(Data section)

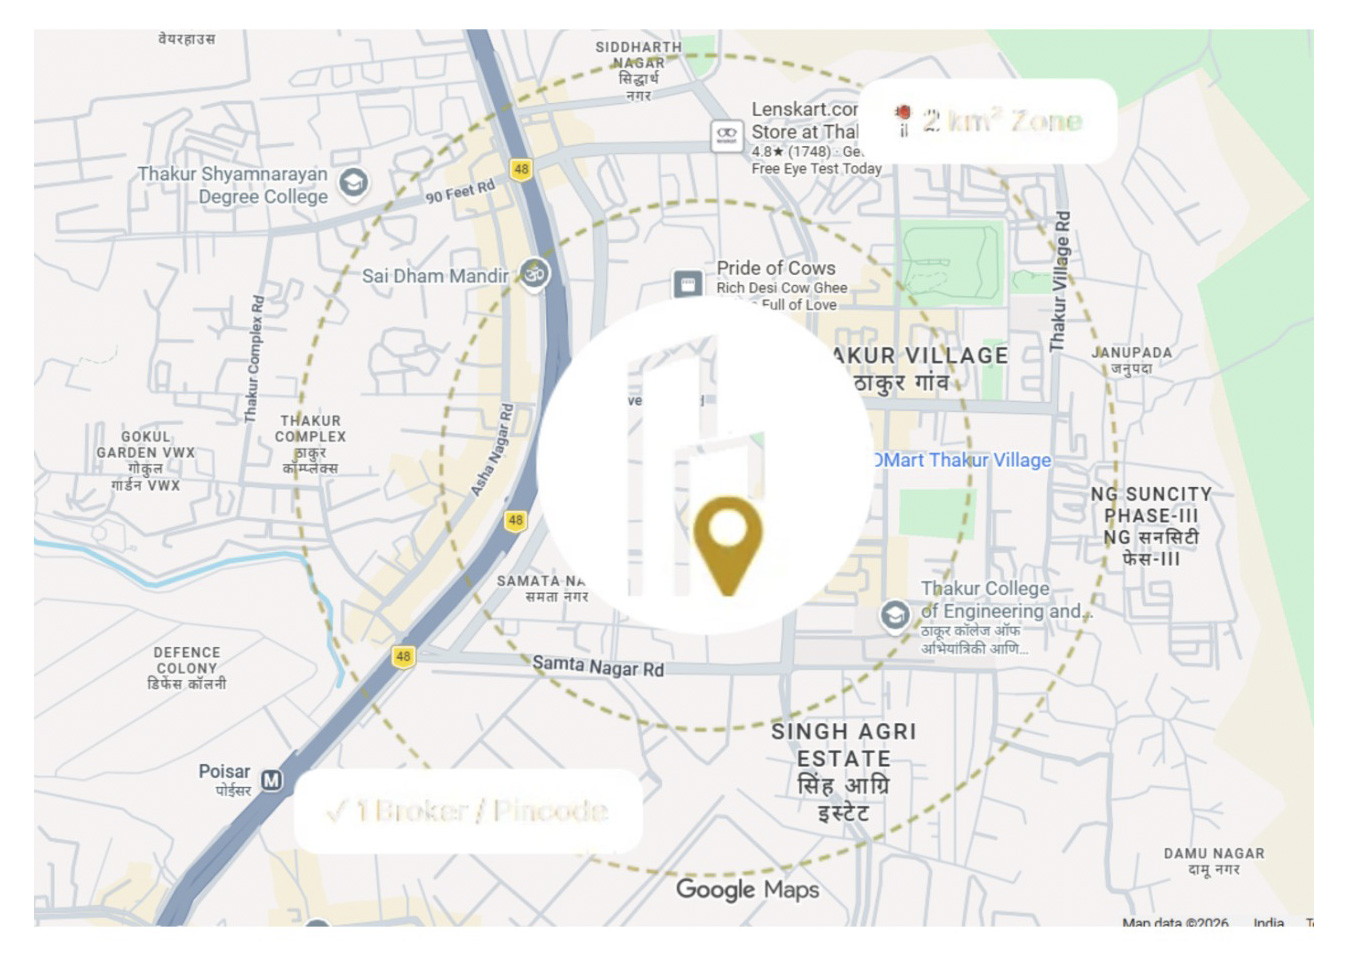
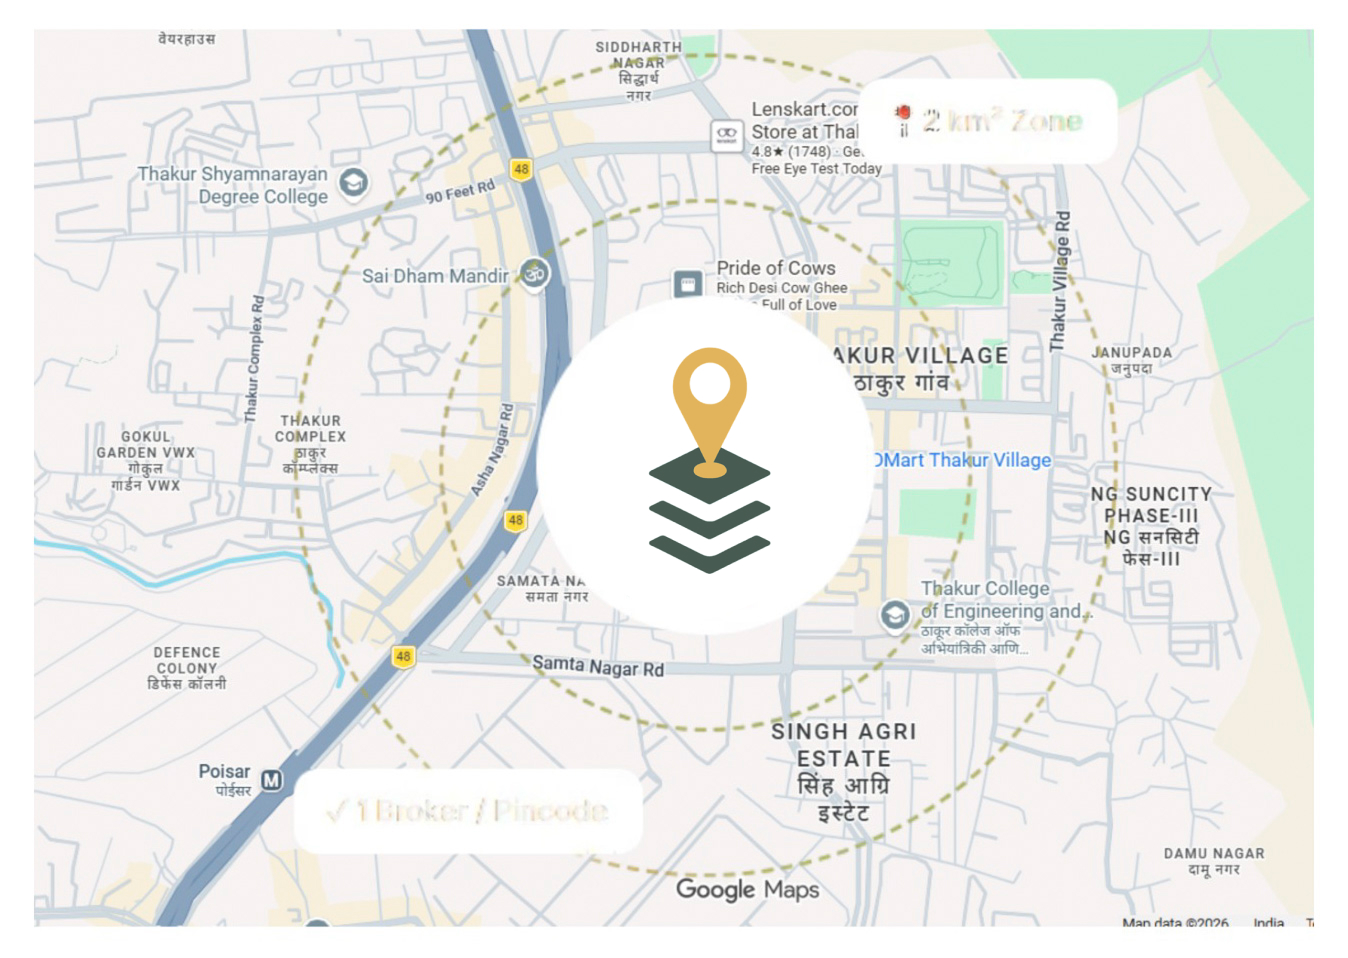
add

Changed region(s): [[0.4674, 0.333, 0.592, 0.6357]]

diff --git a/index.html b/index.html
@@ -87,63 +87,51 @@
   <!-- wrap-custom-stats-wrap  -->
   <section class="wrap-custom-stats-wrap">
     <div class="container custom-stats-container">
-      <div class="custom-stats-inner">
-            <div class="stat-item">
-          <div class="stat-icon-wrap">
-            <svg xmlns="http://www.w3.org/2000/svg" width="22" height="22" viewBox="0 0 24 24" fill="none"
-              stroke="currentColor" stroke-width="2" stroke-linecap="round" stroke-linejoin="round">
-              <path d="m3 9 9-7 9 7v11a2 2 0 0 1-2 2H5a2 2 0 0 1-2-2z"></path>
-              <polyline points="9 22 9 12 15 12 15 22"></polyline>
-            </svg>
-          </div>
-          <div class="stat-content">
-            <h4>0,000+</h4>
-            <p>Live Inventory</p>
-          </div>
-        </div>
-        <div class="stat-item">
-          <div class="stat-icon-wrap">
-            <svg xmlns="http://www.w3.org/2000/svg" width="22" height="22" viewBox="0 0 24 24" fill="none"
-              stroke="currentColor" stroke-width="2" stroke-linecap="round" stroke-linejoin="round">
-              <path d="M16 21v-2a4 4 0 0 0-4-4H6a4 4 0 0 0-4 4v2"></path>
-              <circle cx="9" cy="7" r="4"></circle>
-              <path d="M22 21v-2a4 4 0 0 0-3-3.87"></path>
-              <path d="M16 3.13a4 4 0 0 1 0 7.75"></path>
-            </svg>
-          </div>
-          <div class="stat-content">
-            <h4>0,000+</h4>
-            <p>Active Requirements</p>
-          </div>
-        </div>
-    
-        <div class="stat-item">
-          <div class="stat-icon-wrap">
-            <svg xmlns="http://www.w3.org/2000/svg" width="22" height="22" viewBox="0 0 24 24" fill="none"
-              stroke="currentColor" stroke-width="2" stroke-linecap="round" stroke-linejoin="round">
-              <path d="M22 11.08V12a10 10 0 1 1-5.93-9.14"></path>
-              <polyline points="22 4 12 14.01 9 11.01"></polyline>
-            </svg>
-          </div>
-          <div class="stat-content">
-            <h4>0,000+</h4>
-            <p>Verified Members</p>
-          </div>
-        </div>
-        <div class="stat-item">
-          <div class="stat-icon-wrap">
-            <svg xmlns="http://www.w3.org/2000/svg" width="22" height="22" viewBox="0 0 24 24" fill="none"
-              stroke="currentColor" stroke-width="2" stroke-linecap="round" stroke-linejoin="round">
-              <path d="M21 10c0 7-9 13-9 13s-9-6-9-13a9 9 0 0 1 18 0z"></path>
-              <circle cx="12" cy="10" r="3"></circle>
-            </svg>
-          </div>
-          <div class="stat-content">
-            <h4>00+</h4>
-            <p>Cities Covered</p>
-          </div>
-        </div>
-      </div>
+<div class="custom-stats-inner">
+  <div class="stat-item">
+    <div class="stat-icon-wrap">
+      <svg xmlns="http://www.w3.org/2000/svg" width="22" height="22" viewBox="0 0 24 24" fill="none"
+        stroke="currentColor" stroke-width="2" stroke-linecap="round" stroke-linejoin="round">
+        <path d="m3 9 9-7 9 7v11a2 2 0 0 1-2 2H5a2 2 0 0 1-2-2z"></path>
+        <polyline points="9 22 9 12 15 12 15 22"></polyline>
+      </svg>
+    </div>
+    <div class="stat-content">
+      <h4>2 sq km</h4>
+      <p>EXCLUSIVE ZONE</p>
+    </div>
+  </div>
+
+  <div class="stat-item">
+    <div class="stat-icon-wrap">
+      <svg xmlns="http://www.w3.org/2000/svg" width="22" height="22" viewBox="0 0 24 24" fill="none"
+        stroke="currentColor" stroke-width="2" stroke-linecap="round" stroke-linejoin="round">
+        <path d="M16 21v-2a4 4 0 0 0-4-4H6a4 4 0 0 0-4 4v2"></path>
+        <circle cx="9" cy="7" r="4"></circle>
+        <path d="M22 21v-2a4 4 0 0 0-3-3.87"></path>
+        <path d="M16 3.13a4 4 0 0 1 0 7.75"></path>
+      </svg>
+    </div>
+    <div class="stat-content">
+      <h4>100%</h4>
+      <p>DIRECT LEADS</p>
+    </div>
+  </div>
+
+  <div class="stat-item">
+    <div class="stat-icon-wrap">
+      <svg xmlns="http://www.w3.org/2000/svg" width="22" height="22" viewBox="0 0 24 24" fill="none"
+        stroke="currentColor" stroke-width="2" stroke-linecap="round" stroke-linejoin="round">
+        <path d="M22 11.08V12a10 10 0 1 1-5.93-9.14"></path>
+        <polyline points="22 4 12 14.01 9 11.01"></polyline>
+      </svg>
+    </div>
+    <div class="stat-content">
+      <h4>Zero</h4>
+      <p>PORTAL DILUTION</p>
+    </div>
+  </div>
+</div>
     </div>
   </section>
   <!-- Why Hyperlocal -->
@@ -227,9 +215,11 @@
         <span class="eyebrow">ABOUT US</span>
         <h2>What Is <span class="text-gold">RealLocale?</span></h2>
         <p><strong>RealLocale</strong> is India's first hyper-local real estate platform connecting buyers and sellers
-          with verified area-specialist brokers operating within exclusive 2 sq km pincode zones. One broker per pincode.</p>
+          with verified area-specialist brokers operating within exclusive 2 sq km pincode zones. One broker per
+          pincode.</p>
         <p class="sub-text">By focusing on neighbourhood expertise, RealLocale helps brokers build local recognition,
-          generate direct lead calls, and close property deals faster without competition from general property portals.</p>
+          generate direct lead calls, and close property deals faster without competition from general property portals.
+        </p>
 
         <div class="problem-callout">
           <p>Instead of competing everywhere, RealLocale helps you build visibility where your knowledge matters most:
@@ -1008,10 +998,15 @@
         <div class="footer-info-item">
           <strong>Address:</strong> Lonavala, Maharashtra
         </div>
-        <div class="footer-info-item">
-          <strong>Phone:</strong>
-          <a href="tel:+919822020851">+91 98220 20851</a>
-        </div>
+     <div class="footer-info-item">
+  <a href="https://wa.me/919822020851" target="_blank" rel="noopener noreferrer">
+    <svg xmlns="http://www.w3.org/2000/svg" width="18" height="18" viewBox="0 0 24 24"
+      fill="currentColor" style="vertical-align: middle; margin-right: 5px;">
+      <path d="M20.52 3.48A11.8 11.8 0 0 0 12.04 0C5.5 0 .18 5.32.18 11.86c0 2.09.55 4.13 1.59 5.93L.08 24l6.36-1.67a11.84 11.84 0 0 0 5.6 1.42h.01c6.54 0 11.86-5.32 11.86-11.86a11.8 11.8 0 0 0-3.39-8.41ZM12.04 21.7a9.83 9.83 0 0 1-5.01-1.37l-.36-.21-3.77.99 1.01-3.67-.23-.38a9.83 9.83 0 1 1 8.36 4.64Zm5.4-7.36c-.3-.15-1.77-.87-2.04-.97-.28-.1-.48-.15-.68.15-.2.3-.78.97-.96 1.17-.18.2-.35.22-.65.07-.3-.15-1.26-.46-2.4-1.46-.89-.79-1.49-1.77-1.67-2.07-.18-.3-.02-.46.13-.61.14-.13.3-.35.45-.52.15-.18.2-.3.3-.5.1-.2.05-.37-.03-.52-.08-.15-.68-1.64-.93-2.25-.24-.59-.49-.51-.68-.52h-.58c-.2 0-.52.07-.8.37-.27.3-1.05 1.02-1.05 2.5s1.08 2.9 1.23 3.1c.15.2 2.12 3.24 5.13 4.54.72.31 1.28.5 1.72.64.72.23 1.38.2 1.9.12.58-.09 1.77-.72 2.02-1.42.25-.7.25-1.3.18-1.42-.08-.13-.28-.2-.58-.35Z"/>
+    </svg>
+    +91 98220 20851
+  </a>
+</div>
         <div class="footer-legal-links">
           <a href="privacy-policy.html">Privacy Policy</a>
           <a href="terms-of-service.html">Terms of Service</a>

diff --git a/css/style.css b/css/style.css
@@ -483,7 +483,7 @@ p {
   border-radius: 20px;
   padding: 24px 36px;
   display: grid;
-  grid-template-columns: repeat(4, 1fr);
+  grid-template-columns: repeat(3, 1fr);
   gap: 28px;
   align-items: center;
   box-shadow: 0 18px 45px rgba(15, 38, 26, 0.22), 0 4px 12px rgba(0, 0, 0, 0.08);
* * *
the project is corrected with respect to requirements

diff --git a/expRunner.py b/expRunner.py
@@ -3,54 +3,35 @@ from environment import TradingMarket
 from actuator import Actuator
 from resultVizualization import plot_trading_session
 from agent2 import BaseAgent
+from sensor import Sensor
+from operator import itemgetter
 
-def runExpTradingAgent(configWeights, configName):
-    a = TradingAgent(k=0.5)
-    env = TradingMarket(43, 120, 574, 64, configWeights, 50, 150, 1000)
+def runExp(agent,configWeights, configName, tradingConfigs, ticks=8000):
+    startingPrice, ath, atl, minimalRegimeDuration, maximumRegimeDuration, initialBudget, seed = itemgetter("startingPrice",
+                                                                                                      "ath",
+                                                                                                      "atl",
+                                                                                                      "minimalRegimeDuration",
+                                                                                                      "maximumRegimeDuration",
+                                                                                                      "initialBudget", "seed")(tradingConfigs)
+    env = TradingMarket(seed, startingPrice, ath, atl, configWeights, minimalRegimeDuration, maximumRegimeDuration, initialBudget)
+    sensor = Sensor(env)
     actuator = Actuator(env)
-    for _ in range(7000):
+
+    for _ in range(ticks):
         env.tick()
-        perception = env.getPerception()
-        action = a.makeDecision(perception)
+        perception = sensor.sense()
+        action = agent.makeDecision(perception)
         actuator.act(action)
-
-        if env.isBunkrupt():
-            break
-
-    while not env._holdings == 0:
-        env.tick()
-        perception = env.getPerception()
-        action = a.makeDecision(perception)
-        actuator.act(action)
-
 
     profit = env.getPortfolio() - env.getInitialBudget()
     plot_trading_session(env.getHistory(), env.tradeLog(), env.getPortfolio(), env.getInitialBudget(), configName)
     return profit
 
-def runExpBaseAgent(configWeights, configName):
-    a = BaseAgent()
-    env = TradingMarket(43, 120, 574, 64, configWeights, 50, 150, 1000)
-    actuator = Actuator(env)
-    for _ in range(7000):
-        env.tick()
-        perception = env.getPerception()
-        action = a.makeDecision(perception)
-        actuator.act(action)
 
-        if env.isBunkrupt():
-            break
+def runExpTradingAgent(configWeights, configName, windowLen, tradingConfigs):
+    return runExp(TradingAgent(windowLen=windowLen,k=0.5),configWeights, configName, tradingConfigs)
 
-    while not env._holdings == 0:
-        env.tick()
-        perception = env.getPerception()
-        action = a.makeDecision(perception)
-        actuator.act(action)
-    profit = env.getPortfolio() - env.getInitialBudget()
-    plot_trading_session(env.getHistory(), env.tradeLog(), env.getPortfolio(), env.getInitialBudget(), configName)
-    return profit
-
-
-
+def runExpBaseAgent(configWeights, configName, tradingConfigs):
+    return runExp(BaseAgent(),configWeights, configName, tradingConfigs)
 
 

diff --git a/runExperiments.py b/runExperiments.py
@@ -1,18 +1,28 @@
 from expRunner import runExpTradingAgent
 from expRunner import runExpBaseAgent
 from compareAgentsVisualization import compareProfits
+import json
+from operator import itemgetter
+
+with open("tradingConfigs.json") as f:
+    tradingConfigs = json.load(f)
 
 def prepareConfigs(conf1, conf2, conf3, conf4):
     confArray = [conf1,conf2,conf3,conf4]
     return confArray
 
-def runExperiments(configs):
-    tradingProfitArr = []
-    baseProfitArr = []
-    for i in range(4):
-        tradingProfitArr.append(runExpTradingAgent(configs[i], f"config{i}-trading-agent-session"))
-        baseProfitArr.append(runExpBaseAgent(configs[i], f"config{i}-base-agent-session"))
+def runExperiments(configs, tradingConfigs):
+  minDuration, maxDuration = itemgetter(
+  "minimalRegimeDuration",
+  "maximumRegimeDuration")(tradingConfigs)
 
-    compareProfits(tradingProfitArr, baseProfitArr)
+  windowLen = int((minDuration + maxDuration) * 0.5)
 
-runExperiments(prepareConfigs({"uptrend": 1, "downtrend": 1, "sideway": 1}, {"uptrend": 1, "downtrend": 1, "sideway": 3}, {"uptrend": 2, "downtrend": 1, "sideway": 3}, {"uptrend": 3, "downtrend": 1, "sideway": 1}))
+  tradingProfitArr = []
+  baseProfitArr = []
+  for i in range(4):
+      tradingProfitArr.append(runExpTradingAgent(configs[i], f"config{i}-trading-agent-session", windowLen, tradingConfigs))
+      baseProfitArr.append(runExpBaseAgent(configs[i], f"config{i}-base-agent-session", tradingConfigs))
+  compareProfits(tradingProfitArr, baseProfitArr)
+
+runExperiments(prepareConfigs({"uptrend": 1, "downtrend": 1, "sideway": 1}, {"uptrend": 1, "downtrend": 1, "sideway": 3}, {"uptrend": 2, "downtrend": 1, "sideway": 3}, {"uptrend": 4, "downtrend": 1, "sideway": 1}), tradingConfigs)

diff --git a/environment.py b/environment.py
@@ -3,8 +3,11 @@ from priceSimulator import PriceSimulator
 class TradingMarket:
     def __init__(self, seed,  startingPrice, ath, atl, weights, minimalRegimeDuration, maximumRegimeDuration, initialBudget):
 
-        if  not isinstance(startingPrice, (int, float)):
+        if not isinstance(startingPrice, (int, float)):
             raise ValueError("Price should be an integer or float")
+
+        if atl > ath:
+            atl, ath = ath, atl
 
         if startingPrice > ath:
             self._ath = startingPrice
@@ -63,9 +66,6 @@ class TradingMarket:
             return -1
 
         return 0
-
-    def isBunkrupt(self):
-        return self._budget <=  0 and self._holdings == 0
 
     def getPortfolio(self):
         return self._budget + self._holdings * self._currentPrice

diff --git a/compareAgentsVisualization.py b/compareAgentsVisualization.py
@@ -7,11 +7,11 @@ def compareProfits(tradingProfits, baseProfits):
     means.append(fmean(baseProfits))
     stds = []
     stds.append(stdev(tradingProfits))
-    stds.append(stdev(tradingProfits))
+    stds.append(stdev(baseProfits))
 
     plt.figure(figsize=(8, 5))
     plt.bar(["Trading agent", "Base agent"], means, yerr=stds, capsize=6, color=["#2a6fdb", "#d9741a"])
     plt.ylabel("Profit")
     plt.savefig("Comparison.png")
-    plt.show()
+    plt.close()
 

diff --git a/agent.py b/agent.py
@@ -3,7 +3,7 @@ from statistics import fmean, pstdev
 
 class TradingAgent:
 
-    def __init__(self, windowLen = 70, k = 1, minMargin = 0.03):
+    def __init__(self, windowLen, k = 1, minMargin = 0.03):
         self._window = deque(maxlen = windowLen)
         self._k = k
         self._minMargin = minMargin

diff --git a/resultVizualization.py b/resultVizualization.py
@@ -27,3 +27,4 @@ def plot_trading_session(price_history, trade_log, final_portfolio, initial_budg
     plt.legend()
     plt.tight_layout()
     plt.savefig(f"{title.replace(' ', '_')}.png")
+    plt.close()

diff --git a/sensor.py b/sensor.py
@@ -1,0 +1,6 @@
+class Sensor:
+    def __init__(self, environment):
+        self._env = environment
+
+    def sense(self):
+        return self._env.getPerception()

(What the exercise asks) Filter the listing above so that only lines holding the word "build" remain, and report those lines.

(Reply)
         <p class="sub-text">By focusing on neighbourhood expertise, RealLocale helps brokers build local recognition,
           <p>Instead of competing everywhere, RealLocale helps you build visibility where your knowledge matters most:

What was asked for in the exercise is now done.